Strong, silent type shortens prospects of a long life
Burt's Eye View
There was a time when I believed talking would kill me.
True, my mouth has almost gotten me clobbered more than once. He who smarts off learns to duck quickly.
No, I’m talking about the little-boy logic that drove 8-year-old me into become the strong, silent type.
I’d run out of comic books to read, so out of boredom, I tried deep thinking. After almost three full minutes of careful consideration, I hit upon my first great philosophy — we’re all born with a word limit and when we reach it, we die.
It made sense to an 8-year-old kid. You couldn’t pack two gallons of milk into a half-gallon carton. You were limited to a half gallon. A couple of meals would drain the carton, and out it went. It was gone.
The way I figured it, each baby was prepackaged with a lifetime word limit. It might take 70 or 80 years, but eventually, you’d drain all the words. Then you were gone.
I was astounded that no one had thought of this before.
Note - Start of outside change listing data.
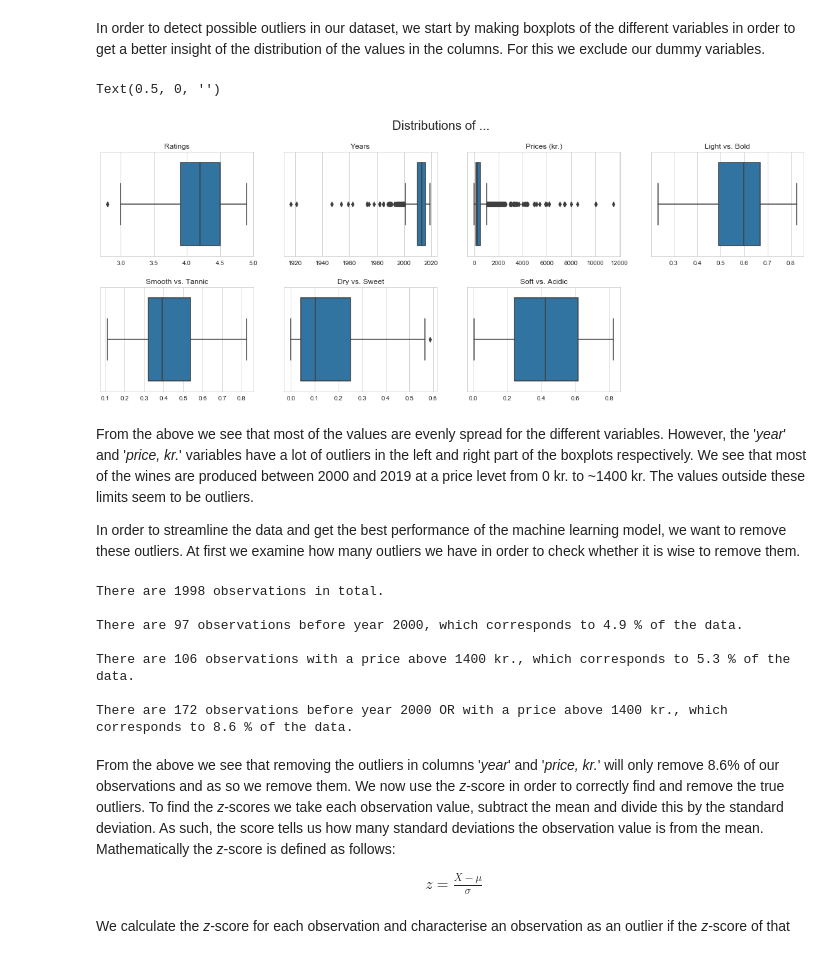
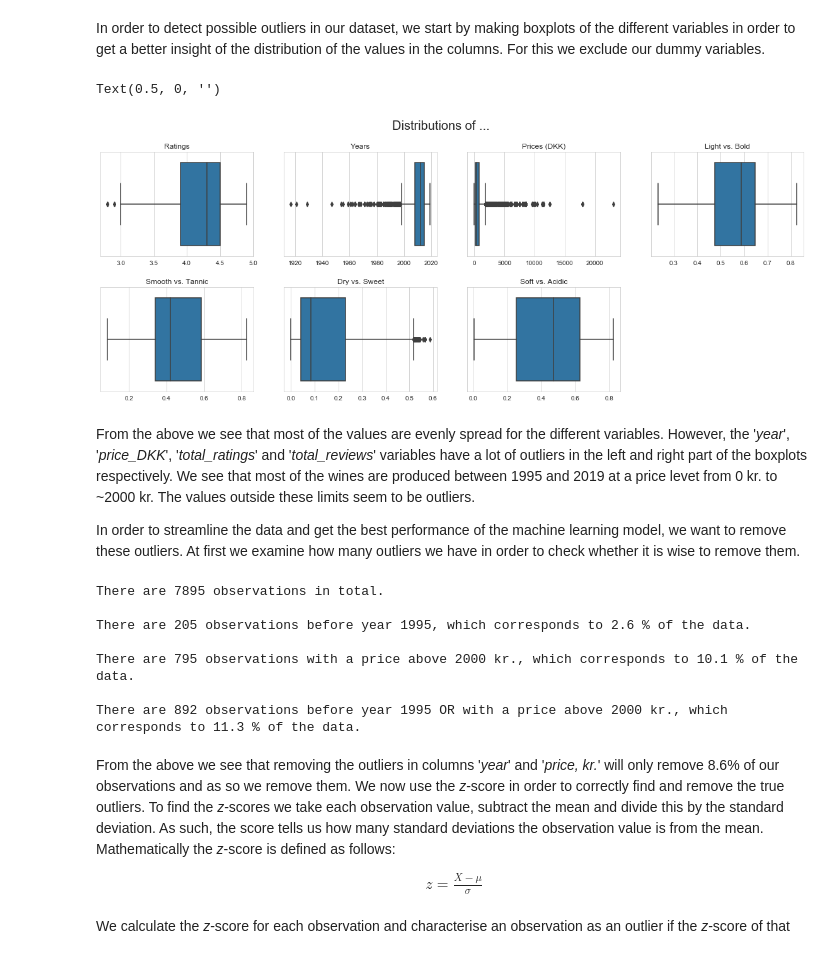
Before and after one commit to lassekrone/Group-21, a Jupyter notebook: Modelling_Final.ipynb, the cells around one changed output. Drawn from its saved outputs; the diff is of its cells as text; code cells hidden in the pictures.

```diff
--- a/Modelling_Final.ipynb
+++ b/Modelling_Final.ipynb
@@ -33,6 +32,7 @@ As we are trying to predict the rating of wines based on a number of characteris
 # %% [markdown]
 In section XX we cleaned our data and it is now ready to preprocess in order to use it for modelling. The cleaned data looks like the following:
 # %%
-df_cleaned = pd.read_csv('merged_data2.csv', index_col=0)
+df_cleaned = pd.read_csv('merged_data.csv', index_col=0)
+print('No. of rows and columns:', df_cleaned.shape)
 df_cleaned.head()
 # %% [output]
@@ -53,7 +56,7 @@ As we have some categorical variables in our dataset, we want to turn these into
 # %%
 dummies = pd.get_dummies(df_cleaned, columns=['region'], drop_first=True) # Using drop_first to avoid The Dummy Variable Trap
 df_dummies = pd.concat([df_cleaned, dummies], axis=1)
-df_dummies.drop(['name', 'sub_region', 'region', 'winery', 'light-bold-cat', 'smooth-tannic-cat', 'dry-sweet-cat', 'soft-acidic-cat', 'kompas', 'kompas2'], inplace=True, axis=1)
+df_dummies.drop(['name', 'sub_region', 'region', 'total_ratings', 'total_reviews', 'winery', 'light-bold-cat', 'smooth-tannic-cat', 'dry-sweet-cat', 'soft-acidic-cat', 'cardinal_1', 'cardinal_2'], inplace=True, axis=1)
 df_dummies = df_dummies.iloc[:, 7:] # Drop duplicated columns
 df_dummies.head()
 # %% [output]
@@ -101,60 +120,60 @@ The rest of the columns are our region dummy variables and hence are binary valu
 In order to detect possible outliers in our dataset, we start by making boxplots of the different variables in order to get a better insight of the distribution of the values in the columns. For this we exclude our dummy variables.
 # %%
 fig, ax = plt.subplots(2, 4, figsize=(20,7))
-fig.delaxes(ax[1,3]) # Removing the 8th subplot
+fig.delaxes(ax[1][3])
 fig.subplots_adjust(hspace=0.3) # Adding space between rows
 sns.set_style("whitegrid")
 fig.suptitle('Distributions of ...', fontsize=20)
 
 bp1 = sns.boxplot(df_dummies['rating'], ax=ax[0][0])
 bp2 = sns.boxplot(df_dummies['year'], ax=ax[0][1])
-bp3 = sns.boxplot(df_dummies['price, kr.'], ax=ax[0][2])
-bp4 = sns.boxplot(df_dummies['light-bold'], ax=ax[0][3])
-bp5 = sns.boxplot(df_dummies['smooth-tannic'], ax=ax[1][0])
-bp6 = sns.boxplot(df_dummies['dry-sweet'], ax=ax[1][1])
-bp7 = sns.boxplot(df_dummies['soft-acidic'], ax=ax[1][2])
+bp3 = sns.boxplot(df_dummies['price_DKK'], ax=ax[0][2])
+bp6 = sns.boxplot(df_dummies['light-bold'], ax=ax[0][3])
+bp7 = sns.boxplot(df_dummies['smooth-tannic'], ax=ax[1][0])
+bp8 = sns.boxplot(df_dummies['dry-sweet'], ax=ax[1][1])
+bp9 = sns.boxplot(df_dummies['soft-acidic'], ax=ax[1][2])
 
 ax[0][0].set_title('Ratings')
 ax[0][1].set_title('Years')
-ax[0][2].set_title('Prices (kr.)')
+ax[0][2].set_title('Prices (DKK)')
 ax[0][3].set_title('Light vs. Bold')
 ax[1][0].set_title('Smooth vs. Tannic')
 ax[1][1].set_title('Dry vs. Sweet')
 ax[1][2].set_title('Soft vs. Acidic')
 
 ax[0][0].set_xlabel('')
 ax[0][1].set_xlabel('')
 ax[0][2].set_xlabel('')
 ax[0][3].set_xlabel('')
 ax[1][0].set_xlabel('')
 ax[1][1].set_xlabel('')
 ax[1][2].set_xlabel('')
 # %% [output]
 Text(0.5, 0, '')
-[figure, old version]
+[figure, new version]
 # %% [markdown]
-From the above we see that most of the values are evenly spread for the different variables. However, the '*year*' and '*price, kr.*' variables have a lot of outliers in the left and right part of the boxplots respectively. We see that most of the wines are produced between 2000 and 2019 at a price levet from 0 kr. to ~1400 kr. The values outside these limits seem to be outliers.
+From the above we see that most of the values are evenly spread for the different variables. However, the '*year*', '*price_DKK*', '*total_ratings*' and '*total_reviews*' variables have a lot of outliers in the left and right part of the boxplots respectively. We see that most of the wines are produced between 1995 and 2019 at a price levet from 0 kr. to ~2000 kr. The values outside these limits seem to be outliers.
 
 In order to streamline the data and get the best performance of the machine learning model, we want to remove these outliers. At first we examine how many outliers we have in order to check whether it is wise to remove them.
 # %%
 print('There are', len(df_dummies), 'observations in total.')
 print()
-print('There are', np.count_nonzero(df_dummies['year']<2000), 'observations before year 2000, which corresponds to',
-     round(np.count_nonzero(df_dummies['year']<2000)/len(df_dummies)*100,1), '% of the data.')
+print('There are', np.count_nonzero(df_dummies['year']<1995), 'observations before year 1995, which corresponds to',
+     round(np.count_nonzero(df_dummies['year']<1995)/len(df_dummies)*100,1), '% of the data.')
 print()
-print('There are', np.count_nonzero(df_dummies['price, kr.']>1400), 'observations with a price above 1400 kr., which corresponds to',
-     round(np.count_nonzero(df_dummies['price, kr.']>1400)/len(df_dummies)*100,1), '% of the data.')
+print('There are', np.count_nonzero(df_dummies['price_DKK']>2000), 'observations with a price above 2000 kr., which corresponds to',
+     round(np.count_nonzero(df_dummies['price_DKK']>2000)/len(df_dummies)*100,1), '% of the data.')
 print()
-print('There are', np.count_nonzero(np.logical_or(df_dummies['year']<2000, df_dummies['price, kr.']>1400)), 'observations before year 2000 OR with a price above 1400 kr., which corresponds to',
-     round(np.count_nonzero(np.logical_or(df_dummies['year']<2000, df_dummies['price, kr.']>1400))/len(df_dummies)*100,1), '% of the data.')
+print('There are', np.count_nonzero(np.logical_or(df_dummies['year']<1995, df_dummies['price_DKK']>2000)), 'observations before year 1995 OR with a price above 2000 kr., which corresponds to',
+     round(np.count_nonzero(np.logical_or(df_dummies['year']<1995, df_dummies['price_DKK']>2000))/len(df_dummies)*100,1), '% of the data.')
 # %% [output]
-There are 1998 observations in total.
+There are 7895 observations in total.
 
-There are 97 observations before year 2000, which corresponds to 4.9 % of the data.
+There are 205 observations before year 1995, which corresponds to 2.6 % of the data.
 
-There are 106 observations with a price above 1400 kr., which corresponds to 5.3 % of the data.
+There are 795 observations with a price above 2000 kr., which corresponds to 10.1 % of the data.
 
-There are 172 observations before year 2000 OR with a price above 1400 kr., which corresponds to 8.6 % of the data.
+There are 892 observations before year 1995 OR with a price above 2000 kr., which corresponds to 11.3 % of the data.
 # %% [markdown]
 From the above we see that removing the outliers in columns '*year*' and '*price, kr.*' will only remove 8.6% of our observations and as so we remove them. We now use the *z*-score in order to correctly find and remove the true outliers. To find the *z*-scores we take each observation value, subtract the mean and divide this by the standard deviation. As such, the score tells us how many standard deviations the observation value is from the mean. Mathematically the *z*-score is defined as follows:
 \begin{align}
```
Also changed, not shown: parts of 55 cells of this notebook.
Yet, I couldn’t tell anyone if I wanted to live to be 200 years old. I wasn’t going to accomplish that by blabbing.
Becoming the strong, silent type is a lot tougher than it sounds. Have you ever seen your little brother scamper off with your G.I. Joe and not be able to tattle?
Or been in the back seat when Grandma called out, “Does anyone want to stop at Dairy Queen?” You can nod your head until it snaps off your neck and rolls under the seat, but Grandma still can’t hear you if you don’t spend a few life-extending words.
Or how about when Mom walks into the living room, gasps, then screeches, “Burton William, who smashed my prize spider plant? Well? Speak up right now, young man.”
OK, bad example. Not answering a direct question from Mom always posed a risk. She considered it sassing even though you hadn’t actually uttered a word. But as I stood next to a big pile of scattered dirt and crumpled house plant, I calculated that confirming Mom’s suspicions about the culprit’s identity could be even more dangerous.
I’d never known how brave John Wayne’s strong, silent types in the movies really were.
I was forced to revise my theory. In only a minute or two, I’d figured out my error. It wasn’t the number of words that were prepackaged, it was the number of breaths. So I practiced not breathing to live longer. It didn’t work so well.
Perhaps, I thought, we all had expiration dates stamped on our rear ends: “Please discard this product after June 12, 2059.”
What was my use-by date? I couldn’t twist far enough to see my own behind, and it’s not the kind of thing you want someone to check for you.
I casually asked Mom, “Did you notice anything on my butt when I was a baby?” After she recovered from choking on her tea, Mom assured me that neither I nor anyone else bore such markings.
I was stumped. All that deep thinking left me as drained as the milk carton but no closer to the answer.
Fifty years later, I’m working on a new life-extension theory involving naps and chocolate. It may prove to be as suspect as my other ideologies, but it’s nowhere near as dangerous to pursue. Live long, my strong, silent friends.
— Philosophize with Cole at email@example.com or on the Burton W. Cole page on Facebook.